The addition of MasterCard is an important plug in a hole for ANZ who are the market leader in the third-party wallet space, being the first bank to offer Apple and Android Pay.

Matt Boss,  Managing Director, Products & Marketing at ANZ told EFTM “As of today, MasterCard will be eligible for Apple Pay and Android Pay, as we continue to broaden the base of usage in customers that can use these mobile payments”

According to Boss, ANZ is largely a Visa business yet “over half a million people have MasterCard with us, it’s really just our credit card base – its important to broaden the people who are eligible to use it”

<> on April 27, 2016 in Sydney, Australia.

As with the original launch of Apple Pay, which was in part pushed on by users demanding it on social media, customer demand has played a role in this launch with Matt Boss telling EFTM “we’ve absolutely heard from our customers with MasterCard the desire to use it” going on to say of course that “customers with MasterCard would have tried to use it and can’t”.

Turning to the overall usage of Apple Pay now five odd months on from the ANZ launch, Matt Boss is pretty happy “ it is going really really well” going on to explain that “within about the first 3 months of having Apple Pay, roughly more than 20% of eligible customers have loaded their cards into Apple Pay” which Boss describes as “pretty good uptake and usage”.

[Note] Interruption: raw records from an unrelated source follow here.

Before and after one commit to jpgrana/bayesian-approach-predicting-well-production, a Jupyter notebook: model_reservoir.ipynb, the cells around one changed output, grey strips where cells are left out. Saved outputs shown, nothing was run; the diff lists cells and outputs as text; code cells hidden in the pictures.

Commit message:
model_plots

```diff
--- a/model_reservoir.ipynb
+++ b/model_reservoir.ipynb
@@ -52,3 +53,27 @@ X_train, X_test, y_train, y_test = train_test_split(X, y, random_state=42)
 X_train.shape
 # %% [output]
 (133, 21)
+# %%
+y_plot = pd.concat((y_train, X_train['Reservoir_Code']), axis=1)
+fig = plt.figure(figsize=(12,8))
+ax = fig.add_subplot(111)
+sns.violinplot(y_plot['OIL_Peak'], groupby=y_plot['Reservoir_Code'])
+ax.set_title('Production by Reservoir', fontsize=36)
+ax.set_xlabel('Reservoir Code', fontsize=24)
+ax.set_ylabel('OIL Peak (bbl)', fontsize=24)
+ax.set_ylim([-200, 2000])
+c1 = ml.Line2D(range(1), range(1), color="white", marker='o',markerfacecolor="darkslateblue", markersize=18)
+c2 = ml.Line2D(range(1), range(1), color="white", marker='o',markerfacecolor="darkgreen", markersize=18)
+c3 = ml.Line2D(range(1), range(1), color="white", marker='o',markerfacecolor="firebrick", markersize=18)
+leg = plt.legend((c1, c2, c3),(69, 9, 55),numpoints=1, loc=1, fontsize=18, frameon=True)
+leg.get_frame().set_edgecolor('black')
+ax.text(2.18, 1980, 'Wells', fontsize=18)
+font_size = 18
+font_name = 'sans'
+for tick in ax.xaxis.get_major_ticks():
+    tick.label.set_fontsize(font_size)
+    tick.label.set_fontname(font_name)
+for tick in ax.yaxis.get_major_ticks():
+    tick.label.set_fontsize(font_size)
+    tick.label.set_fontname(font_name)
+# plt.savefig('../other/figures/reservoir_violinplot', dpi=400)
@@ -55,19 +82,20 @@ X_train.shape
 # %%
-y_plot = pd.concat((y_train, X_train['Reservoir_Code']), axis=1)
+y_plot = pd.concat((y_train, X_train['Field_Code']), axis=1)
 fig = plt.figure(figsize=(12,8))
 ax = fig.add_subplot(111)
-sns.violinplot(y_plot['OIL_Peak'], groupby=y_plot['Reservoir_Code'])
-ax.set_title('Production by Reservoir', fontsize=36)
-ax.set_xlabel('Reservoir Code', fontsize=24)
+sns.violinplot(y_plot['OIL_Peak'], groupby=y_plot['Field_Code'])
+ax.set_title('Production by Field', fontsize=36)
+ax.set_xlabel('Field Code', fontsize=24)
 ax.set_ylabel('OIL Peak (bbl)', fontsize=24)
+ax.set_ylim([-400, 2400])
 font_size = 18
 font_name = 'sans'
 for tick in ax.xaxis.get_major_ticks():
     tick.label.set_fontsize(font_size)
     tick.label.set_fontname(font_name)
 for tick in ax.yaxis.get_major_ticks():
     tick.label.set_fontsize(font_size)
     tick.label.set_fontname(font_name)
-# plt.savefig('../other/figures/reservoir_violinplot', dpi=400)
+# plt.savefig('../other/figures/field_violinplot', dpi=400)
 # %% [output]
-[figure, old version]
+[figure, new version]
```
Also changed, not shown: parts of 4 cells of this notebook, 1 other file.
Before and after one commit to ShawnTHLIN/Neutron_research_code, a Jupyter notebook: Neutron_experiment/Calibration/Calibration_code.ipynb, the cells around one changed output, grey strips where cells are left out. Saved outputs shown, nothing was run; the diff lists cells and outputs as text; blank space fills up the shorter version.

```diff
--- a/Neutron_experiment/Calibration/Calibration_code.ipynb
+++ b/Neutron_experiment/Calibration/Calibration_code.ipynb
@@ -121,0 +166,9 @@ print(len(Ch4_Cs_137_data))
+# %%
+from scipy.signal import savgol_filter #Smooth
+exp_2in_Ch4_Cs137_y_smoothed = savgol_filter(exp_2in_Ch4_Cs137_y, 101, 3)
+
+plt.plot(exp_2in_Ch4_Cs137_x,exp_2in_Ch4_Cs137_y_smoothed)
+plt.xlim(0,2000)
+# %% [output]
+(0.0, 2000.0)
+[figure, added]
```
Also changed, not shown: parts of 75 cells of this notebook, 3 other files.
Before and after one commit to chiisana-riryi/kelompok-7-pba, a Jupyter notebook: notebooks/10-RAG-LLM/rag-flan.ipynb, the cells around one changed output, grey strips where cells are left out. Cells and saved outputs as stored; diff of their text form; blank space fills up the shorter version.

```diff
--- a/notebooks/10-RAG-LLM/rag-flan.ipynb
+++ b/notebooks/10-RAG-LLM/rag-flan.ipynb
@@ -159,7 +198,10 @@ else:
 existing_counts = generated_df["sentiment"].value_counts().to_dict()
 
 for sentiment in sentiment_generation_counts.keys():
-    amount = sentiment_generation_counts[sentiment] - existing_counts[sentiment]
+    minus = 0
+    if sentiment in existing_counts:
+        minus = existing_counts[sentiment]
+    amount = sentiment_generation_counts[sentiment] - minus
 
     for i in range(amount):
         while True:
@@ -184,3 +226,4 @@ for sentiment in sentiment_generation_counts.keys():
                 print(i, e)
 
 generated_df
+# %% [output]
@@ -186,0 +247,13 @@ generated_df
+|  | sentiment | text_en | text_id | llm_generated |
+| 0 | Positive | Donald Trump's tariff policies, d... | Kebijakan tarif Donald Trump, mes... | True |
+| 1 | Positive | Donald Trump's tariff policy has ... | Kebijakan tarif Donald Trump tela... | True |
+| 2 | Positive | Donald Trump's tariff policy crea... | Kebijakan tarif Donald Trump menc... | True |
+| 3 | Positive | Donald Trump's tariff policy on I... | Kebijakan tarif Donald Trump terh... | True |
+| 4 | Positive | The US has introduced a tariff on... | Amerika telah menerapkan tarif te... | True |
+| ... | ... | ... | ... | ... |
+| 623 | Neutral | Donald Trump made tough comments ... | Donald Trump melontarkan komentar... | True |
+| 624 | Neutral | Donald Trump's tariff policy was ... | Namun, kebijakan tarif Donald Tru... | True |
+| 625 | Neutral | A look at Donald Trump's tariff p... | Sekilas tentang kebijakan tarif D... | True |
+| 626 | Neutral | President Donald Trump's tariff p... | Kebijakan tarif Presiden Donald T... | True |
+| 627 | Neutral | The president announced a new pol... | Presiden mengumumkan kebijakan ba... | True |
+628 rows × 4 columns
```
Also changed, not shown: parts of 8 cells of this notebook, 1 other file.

What are they using it for? “spend levels range from a couple of dollars per transaction, all the way up to our highest is a little bit north of $15,000” taking in everything “from a cup of coffee right up to luxury purchases”.

But get this – what would you think is the age of the oldest ANZ Apple Pay user?  Nope, you’re wrong – Boss told EFTM the oldest customer is just shy of 100, with a bunch of people in their 80’s and 90’s” adding “the broad base appeal is there”.

And importantly, this is not just a movement of payments from cards to mobile – Boss told EFTM “spend levels compared to other contactless are just below 20% – really about 17% higher on Apple Pay”

So people using Apple Pay are spending more per transaction with their phone than they are doing with just a card.

And that’s good for ANZ “it is working, it’s absolutely working for us” When asked about the timing of the growth, wondering if all the take up was in the first month and is falling off from there Matt Boss was encouraged by his data “May was our biggest month (after the launch), what I can say is that July was bigger than June” saying “the daily numbers in terms of people provisioning, people becoming spend active, all of that, is a pretty linear line up”

The only way is up, and it seems ANZ are in no way regretting their decision to negotiate the launch of Apple Pay with Apple and follow that with their Android Pay launch.  The other banks don’t see it – but as customers start to realise they aren’t going to get Apple or Android pay for what looks like many years with the other banks, ANZ will likely continue to benefit via new customer acquisition.